When we run that executable, the first step to execute our program is called loading. The loader takes information from the executable file and loads the information necessary to run the process into main memory.
It is important to understand that both linking and loading can occur either statically or dynamically.
If a program is linked statically, the entirety of the dependencies necessary to run the program are linked when an executable is created. Conversely, if a program is linked dynamically, the linking takes place at runtime which gives our OS the opportunity to see whether some dependencies already exist in memory before linking with them again.
On the loading side, if a program is statically loaded, then the entirety of the program and its dependencies are loaded into memory at execution time. With dynamic loading, the OS only loads the parts of the program that are needed at a given time.
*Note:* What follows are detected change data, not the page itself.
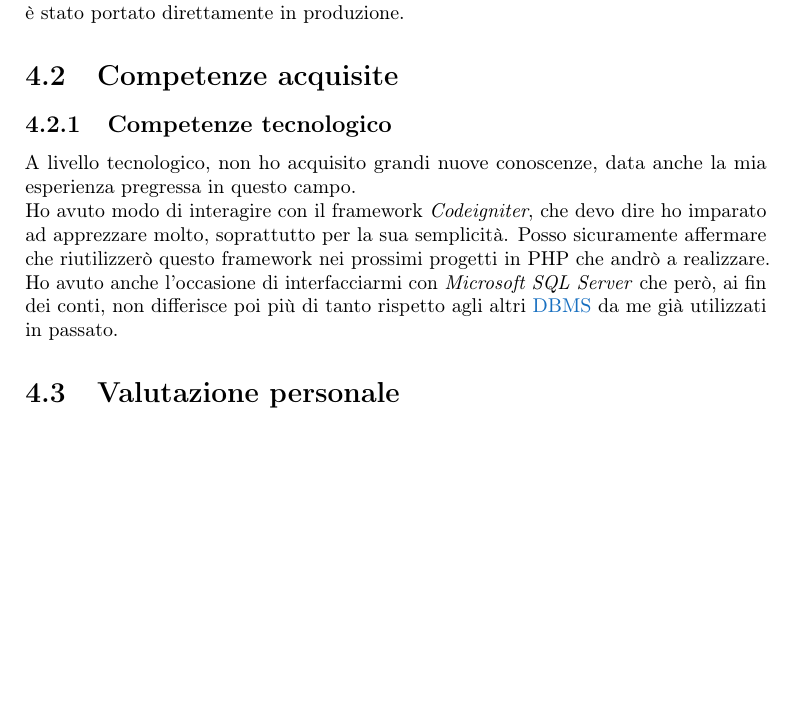
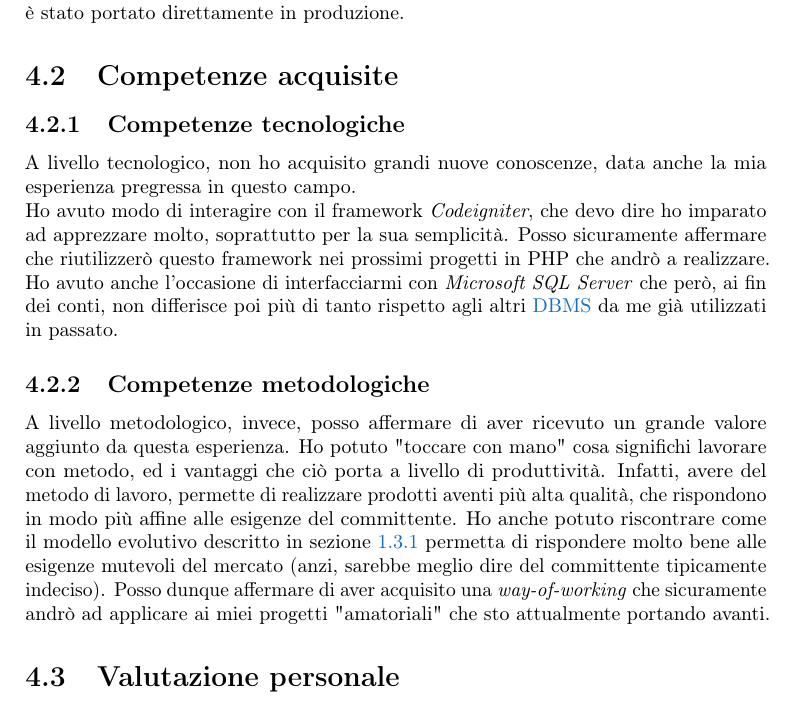
Before and after one commit to sommoMicc/Tesi, a LaTeX thesis (tesi.tex, which reads capitoli/capitolo-7.tex): part of page 58 of 63, cut so that both start at the same text, the shorter picture padded with empty space. Compiled offline with pdfLaTeX.

Commit message:
Finite competenze acquisite

```diff
--- a/capitoli/capitolo-7.tex
+++ b/capitoli/capitolo-7.tex
@@ -41,7 +41,9 @@ La pianificazione in termine di ore totali è stata perfettamente rispettata: lo
 Avendo raggiunto tutti gli obiettivi obbligatori e desiderabili prefissati, considero l'esito dello stage più che soddisfacente, anche perché buona parte del codice da me sviluppato è stato portato direttamente in produzione.
 %**************************************************************
 \section{Competenze acquisite}
-\subsection{Competenze tecnologico}
+\subsection{Competenze tecnologiche}
 A livello tecnologico, non ho acquisito grandi nuove conoscenze, data anche la mia esperienza pregressa in questo campo.\\ Ho avuto modo di interagire con il framework \textit{Codeigniter}, che devo dire ho imparato ad apprezzare molto, soprattutto per la sua semplicità. Posso sicuramente affermare che riutilizzerò questo framework nei prossimi progetti in PHP che andrò a realizzare. Ho avuto anche l'occasione di interfacciarmi con \textit{Microsoft SQL Server} che però, ai fin dei conti, non differisce poi più di tanto rispetto agli altri \gls{DBMS} da me già utilizzati in passato.
+\subsection{Competenze metodologiche}
+A livello metodologico, invece, posso affermare di aver ricevuto un grande valore aggiunto da questa esperienza. Ho potuto "toccare con mano" cosa significhi lavorare con metodo, ed i vantaggi che ciò porta a livello di produttività. Infatti, avere del metodo di lavoro, permette di realizzare prodotti aventi più alta qualità, che rispondono in modo più affine alle esigenze del committente. Ho anche potuto riscontrare come il modello evolutivo descritto in sezione \ref{sec:modello-evolutivo} permetta di rispondere molto bene alle esigenze mutevoli del mercato (anzi, sarebbe meglio dire del committente tipicamente indeciso). Posso dunque affermare di aver acquisito una \textit{way-of-working} che sicuramente andrò ad applicare ai miei progetti "amatoriali" che sto attualmente portando avanti.
 %**************************************************************
 \section{Valutazione personale}
```
Also changed, not shown: capitoli/capitolo-2.tex (+1 -0 lines).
The result is that dynamic linking and loading tend to be much more efficient with memory. However, the tradeoff is speed. Statically linked/loaded programs tend to execute faster because there is no back and forth of fetching dependencies once the program is running.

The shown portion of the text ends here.